There is a certain inevitability to what is going on in the internet and digital marketing world. Companies have cottoned on and the rush to “do” social media is leading inexorably to higher pricing at Google and Facebook. The catch-22 is that brands are paying for ads to attract “fans” who will only come for the promotional offer and, sure as night follows day, following in the tradition of push marketing, will need to anniversary those results next year … at higher prices still. The temptation for digital marketers to get the quick numbers will be ultimately be tempered by the rising costs. But until then, the lure remains too easy and the short-term pressures to perform are not likely to abate.
Rising CPM rates
TBG Digital, a marketing and technology agency headquartered in London, released its 3Q11 Global Facebook Advertising Report in which it reported that cost per thousand impressions (CPM) continued its meteoric rise, posting another 7% gain from the 2Q to the 3Q after a 45% gain y/y reported in June of this year. Brand campaigns on Facebook are multiplying like mushrooms (up 104% as of midyear 2011), which augurs well for Facebook, but is going to raise the playing field, especially for the new entrants. If the latest report indicates that cost per click (CPC) rates tapered off (-11%) in the 3Q versus the 2Q, the CPC rates have still sky-rocketed on a year/year basis, having posted a 74% y/y increase in four key markets, according to the 2Q report.
Click through rates improving?
The TBG report indicates that click through rates improved 18.5% in the 3Q (versus the 2Q) aided by improved sponsored story ad formats, games and applications. Brands and agencies are clearly learning by doing. That said, with all the latest changes to Facebook, many of these statistics will be meaningless. One of the most interesting findings in the report is that the value of the brand itself had the most impact on the success (i.e. effectiveness) of the campaign. ”TBG has found that much of the CPF [Cost Per Fan] is determined by the brand, not the ad.” The report does not elaborate on which brands, but I would wager that we are talking brands that have strong recognition, equity and some degree of emotional content are doing best.
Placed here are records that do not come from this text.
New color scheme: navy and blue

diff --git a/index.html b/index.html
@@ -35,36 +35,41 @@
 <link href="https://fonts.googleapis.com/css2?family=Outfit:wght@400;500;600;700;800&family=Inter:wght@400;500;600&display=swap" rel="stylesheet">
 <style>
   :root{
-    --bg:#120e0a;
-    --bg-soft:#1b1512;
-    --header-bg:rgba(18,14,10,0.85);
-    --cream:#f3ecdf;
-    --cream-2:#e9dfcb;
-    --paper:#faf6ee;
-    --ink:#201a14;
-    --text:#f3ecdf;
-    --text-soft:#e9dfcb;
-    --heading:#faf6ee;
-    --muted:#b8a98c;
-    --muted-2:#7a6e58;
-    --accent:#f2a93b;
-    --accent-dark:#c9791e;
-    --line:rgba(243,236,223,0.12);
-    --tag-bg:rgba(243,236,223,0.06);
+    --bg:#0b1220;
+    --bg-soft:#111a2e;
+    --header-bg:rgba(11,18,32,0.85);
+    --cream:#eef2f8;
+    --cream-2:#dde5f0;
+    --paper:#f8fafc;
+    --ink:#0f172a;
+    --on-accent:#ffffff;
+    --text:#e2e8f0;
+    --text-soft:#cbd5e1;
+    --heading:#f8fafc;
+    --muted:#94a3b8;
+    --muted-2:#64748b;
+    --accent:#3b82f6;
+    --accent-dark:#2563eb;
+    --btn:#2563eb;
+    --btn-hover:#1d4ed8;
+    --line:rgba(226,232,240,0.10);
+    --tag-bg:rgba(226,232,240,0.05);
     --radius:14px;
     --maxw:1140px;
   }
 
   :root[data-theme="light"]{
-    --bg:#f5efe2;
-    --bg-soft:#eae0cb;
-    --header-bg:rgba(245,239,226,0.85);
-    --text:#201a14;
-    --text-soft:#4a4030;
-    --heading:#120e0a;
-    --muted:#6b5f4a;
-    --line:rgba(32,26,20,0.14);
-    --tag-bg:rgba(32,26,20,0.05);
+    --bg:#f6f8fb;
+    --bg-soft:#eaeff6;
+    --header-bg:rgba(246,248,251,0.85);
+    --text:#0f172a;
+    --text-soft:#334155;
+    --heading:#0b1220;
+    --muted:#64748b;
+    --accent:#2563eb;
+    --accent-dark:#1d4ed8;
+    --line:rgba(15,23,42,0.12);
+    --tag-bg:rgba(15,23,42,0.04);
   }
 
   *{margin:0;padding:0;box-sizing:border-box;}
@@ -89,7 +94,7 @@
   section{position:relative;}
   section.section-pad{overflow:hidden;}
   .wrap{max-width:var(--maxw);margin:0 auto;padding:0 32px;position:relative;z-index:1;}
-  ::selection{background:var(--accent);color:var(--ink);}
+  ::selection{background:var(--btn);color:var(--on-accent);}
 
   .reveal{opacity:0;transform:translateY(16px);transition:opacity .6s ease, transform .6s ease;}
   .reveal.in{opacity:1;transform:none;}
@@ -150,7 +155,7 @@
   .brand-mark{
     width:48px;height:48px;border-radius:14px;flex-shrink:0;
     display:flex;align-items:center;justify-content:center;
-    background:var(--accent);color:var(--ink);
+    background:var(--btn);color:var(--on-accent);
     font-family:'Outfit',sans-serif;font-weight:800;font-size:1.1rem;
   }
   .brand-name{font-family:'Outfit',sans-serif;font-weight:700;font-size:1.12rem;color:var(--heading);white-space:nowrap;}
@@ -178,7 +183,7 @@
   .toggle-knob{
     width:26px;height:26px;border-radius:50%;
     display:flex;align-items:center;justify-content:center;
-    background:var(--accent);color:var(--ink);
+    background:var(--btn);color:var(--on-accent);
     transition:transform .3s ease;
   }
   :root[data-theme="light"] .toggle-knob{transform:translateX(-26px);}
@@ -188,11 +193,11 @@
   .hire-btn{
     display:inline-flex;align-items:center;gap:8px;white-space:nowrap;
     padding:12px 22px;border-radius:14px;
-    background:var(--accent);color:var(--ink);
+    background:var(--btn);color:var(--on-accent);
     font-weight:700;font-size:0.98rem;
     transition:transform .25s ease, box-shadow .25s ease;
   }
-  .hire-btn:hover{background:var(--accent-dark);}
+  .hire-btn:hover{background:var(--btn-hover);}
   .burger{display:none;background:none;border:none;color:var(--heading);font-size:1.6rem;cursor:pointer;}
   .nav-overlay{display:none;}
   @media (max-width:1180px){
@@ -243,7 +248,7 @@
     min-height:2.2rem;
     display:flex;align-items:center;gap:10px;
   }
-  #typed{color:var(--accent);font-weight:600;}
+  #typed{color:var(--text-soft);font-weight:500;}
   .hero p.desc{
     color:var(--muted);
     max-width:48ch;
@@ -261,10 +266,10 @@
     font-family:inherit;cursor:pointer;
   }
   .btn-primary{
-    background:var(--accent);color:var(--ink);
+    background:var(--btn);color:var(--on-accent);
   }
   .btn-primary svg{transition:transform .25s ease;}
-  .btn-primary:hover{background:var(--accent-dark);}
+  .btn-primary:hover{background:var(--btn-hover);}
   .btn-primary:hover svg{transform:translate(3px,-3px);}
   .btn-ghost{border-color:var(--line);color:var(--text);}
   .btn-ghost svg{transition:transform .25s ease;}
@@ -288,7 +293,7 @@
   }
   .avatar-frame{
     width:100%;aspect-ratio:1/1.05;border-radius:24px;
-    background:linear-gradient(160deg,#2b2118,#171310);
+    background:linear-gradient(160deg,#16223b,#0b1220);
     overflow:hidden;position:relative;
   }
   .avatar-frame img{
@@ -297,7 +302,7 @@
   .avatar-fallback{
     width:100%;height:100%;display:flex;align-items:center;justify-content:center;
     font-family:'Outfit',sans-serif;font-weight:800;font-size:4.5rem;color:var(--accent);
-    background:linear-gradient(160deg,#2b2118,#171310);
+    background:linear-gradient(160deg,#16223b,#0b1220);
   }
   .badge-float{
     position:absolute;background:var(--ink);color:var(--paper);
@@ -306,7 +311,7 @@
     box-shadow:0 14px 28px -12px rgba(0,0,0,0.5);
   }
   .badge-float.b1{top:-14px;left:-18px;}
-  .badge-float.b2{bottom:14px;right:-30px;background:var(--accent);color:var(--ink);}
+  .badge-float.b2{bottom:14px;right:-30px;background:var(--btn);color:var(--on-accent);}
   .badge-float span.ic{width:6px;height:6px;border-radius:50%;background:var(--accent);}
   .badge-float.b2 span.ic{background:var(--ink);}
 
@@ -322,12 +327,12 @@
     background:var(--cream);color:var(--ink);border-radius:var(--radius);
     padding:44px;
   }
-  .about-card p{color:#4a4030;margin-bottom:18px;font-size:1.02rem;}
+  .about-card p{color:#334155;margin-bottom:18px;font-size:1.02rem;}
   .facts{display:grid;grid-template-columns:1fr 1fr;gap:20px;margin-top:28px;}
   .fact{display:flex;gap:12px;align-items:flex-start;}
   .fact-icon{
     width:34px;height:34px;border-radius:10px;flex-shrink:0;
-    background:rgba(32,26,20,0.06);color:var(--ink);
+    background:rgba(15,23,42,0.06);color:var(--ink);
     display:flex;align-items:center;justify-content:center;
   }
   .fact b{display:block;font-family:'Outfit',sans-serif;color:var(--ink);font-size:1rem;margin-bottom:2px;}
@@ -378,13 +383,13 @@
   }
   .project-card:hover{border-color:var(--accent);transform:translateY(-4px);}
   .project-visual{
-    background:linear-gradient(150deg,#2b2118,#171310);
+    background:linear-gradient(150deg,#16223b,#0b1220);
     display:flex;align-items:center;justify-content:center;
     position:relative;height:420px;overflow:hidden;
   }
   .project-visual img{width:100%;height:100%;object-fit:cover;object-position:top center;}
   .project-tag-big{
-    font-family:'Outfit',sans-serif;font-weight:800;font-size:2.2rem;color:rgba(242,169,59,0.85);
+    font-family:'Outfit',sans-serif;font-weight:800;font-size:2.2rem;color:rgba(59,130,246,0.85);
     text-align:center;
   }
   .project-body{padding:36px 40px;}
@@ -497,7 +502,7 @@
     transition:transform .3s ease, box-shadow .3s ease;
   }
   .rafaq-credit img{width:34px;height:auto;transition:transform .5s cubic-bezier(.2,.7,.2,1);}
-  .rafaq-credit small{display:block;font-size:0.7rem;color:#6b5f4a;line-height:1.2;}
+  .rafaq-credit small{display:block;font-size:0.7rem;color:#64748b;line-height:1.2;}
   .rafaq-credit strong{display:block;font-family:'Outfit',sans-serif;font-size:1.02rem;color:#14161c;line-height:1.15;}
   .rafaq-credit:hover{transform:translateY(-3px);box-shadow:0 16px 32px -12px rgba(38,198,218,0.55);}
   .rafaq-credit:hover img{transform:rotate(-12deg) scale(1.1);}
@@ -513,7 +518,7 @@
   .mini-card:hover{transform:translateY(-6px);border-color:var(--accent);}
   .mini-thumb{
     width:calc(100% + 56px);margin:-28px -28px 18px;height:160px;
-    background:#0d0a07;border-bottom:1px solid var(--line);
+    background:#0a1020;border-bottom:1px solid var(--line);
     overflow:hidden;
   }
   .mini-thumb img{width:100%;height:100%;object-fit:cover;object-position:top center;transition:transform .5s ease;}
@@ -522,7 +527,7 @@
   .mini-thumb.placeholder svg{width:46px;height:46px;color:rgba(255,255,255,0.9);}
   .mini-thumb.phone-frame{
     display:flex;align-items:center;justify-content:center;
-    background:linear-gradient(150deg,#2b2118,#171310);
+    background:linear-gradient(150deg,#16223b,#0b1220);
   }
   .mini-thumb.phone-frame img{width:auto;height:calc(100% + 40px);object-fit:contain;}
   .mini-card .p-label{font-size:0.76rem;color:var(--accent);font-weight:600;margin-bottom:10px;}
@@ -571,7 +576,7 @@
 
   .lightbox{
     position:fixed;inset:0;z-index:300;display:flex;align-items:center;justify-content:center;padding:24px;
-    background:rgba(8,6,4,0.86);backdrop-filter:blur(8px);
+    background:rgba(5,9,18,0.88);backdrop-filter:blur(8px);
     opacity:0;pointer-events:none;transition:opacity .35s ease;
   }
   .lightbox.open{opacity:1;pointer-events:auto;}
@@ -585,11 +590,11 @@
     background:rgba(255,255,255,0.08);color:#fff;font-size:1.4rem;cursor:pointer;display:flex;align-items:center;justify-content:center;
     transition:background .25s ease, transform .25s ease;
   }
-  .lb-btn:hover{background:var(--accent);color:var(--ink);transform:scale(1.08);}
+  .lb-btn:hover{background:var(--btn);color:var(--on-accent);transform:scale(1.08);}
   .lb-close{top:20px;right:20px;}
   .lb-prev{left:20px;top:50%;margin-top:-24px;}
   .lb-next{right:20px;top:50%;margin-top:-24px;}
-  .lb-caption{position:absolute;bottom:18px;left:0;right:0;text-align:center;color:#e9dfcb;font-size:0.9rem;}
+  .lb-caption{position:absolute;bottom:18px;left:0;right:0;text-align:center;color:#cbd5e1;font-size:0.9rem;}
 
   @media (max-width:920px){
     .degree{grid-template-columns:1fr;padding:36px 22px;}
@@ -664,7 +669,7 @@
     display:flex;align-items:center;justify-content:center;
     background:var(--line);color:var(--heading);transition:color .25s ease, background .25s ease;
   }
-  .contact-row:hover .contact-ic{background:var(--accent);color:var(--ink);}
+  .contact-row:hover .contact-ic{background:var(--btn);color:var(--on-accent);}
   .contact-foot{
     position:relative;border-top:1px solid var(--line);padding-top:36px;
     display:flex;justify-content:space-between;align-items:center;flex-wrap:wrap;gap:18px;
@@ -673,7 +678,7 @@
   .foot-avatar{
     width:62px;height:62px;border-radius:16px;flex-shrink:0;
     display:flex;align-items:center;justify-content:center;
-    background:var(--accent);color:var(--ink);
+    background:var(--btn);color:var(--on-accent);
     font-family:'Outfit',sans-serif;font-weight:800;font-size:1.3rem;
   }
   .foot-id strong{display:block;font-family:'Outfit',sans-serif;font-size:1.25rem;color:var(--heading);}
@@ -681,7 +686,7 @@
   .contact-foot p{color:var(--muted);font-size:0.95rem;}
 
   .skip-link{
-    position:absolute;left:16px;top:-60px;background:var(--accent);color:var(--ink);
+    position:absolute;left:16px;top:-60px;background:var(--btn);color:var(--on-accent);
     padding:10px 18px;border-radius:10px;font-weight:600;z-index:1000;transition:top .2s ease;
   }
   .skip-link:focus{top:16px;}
What are some of the key ingredients for successful digital marketing?
- There is a learning curve and learning by doing is vital.
- A brand that is beginning its social media campaign needs to find a reasonable way to reach a minimum critical mass. Grass roots recruitment via the staff, friends & family is totally acceptable. Some element of “easy” acquisition is also to be accepted. But, the sooner the brand focuses on the engagement metrics, the more effective and efficient the brand is likely to be over the long haul.
- Facebook is a moving feast, always changing. The good news would seem to be that Facebook’s new brand pages are improving in functionality and attractiveness for the Facebooker (client). Agencies that have developed good relationships with Facebook are truly to be valued as they are better able to anticipate the evolutions.
- Creating a mix of applications, games, timely offers, relevant content is an evolutive process and needs to be done in alignment with the brand’s values — including the internal de facto values.
- Finally, I tend to subscribe to the power of the individual. It is not the brand that listens and engages, but the individual. I heard a lovely expression from Stefano Pogliani from IBM speaking at the Media Aces conference: “you need to move from mass communication to a mass of communicators.” In order to get the masses (within the organization) to communicate, we remain beholden to the example set by the leadership. A c-suite level individual who sets the example remains the best social media mobilizer.